On the panel:
- Lee White- Executive Secretary of Parks, Gabon
- The Honorable Greg Hunt- Minister for the Environment, Australia
- John Scanlon- Secretary General of CITES
- The Honorable Edna Molewa- Minister of Environmental Affairs, South Africa
- Dr. Marco Lambertini- WWF Director General
- Nadya Hutagalung- TV Host, Co-Founder of Let Elephants Be Elephants (Singapore), and Champion of the IUCN World Parks Congress 2014
- Sean Willmore- President, International Ranger
If you are what you eat, then just as true, you are what you buy.
From organic, fair-trade, responsible palm oil, Wildlife Friendly, and most recently deforestation-free, consumers can cast their lot with a variety of eco-friendly labels and define who they are by what they buy. It gives someone in New York City the chance to contribute to forest protection in Indonesia by using their wallets to influence the sustainability of the supply chain that serves them with goods.
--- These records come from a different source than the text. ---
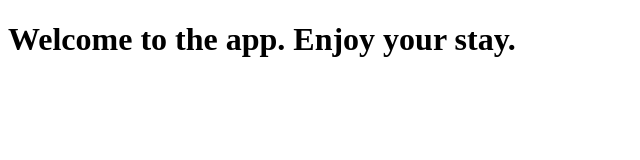
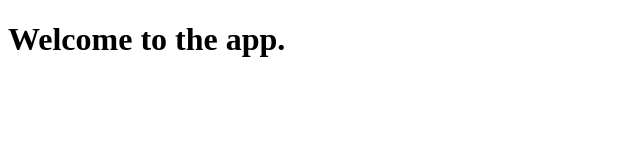
Before and after one commit to pragadesh-k/sample, a plain HTML site: page index.html in a window 1280 px wide. Shown: the whole page, without its empty margins (0-640 px from the left). Drawn offline with Linux system fonts and the light colour scheme.

Commit message:
modify heading

```diff
--- a/index.html
+++ b/index.html
@@ -7,6 +7,6 @@
     <title>Document</title>
   </head>
   <body>
-    <h1>Welcome to the app. Enjoy your stay.</h1>
+    <h1>Welcome to the app.</h1>
   </body>
 </html>
```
The consumer’s role cannot be underestimated; conscious consumers can help to shift the social norms and support responsible supply of agricultural or forest products. To get sustainability into the mainstream, the world needs to shift its shopping habits, minimizing environmental damage, and taking the environmental costs of the…
We are all students here at the World Parks Congress.
We are all here with a joint mission and shared worldview – that we need nature, and nature needs us. And, ultimately, we are here to learn from each others’ experiences with the hope that we can make the world a better place. The community of practitioners, scientists, and world leaders at the World Parks Congress bring diverse skills, experiences, and knowledge to the table. Through collaboration and engagement, we hope to find solutions to shared problems and conservation outcomes that benefit both nature and people.
We know what the challenges are. We know how to solve the problems we face. But something stands in our way. In our…
“Are we moving toward a world without wildlife?” At the 6th World Parks Congress this week in Sydney, five of my classmates and I are working with the Wildlife Conservation Society (WCS) to ensure wild animals exist well into the future. We have spent the semester learning about wildlife crimes and how they threaten species around the world – particularly in protected areas. The situation is so serious that WCS co-organized a double session at the congress to discuss wildlife crime and law enforcement in protected areas. On Saturday I watched as global conservation leaders took the stage to call the world to action, examine lessons learned and share messages of hope.
You may be thinking, wildlife crime? That issue doesn’t affect me. But here’s why you should care…
“First I would like to first recognize the traditional owners of this land—the Eora people—and their ancestral leaders past and present.” So begins almost every talk at the World Park’s Congress—a nod to the way things once were. I too nod to the traditional owners of this land. And to the traditional voyagers of the sea.
On Wednesday morning, four beautiful Vaka’s—traditional Polynesian canoes—sailed into Darling Harbor in Sydney, Australia to kick off the World Parks Congress. They have been sailing for months now, navigating by the stars as they traverse the globe, carrying a message, a call to action—
—our climate is changing, seas are rising, oceans are warming and acidifying, the world is netting too many fish, storms are intensifying and eroding coasts as they crash…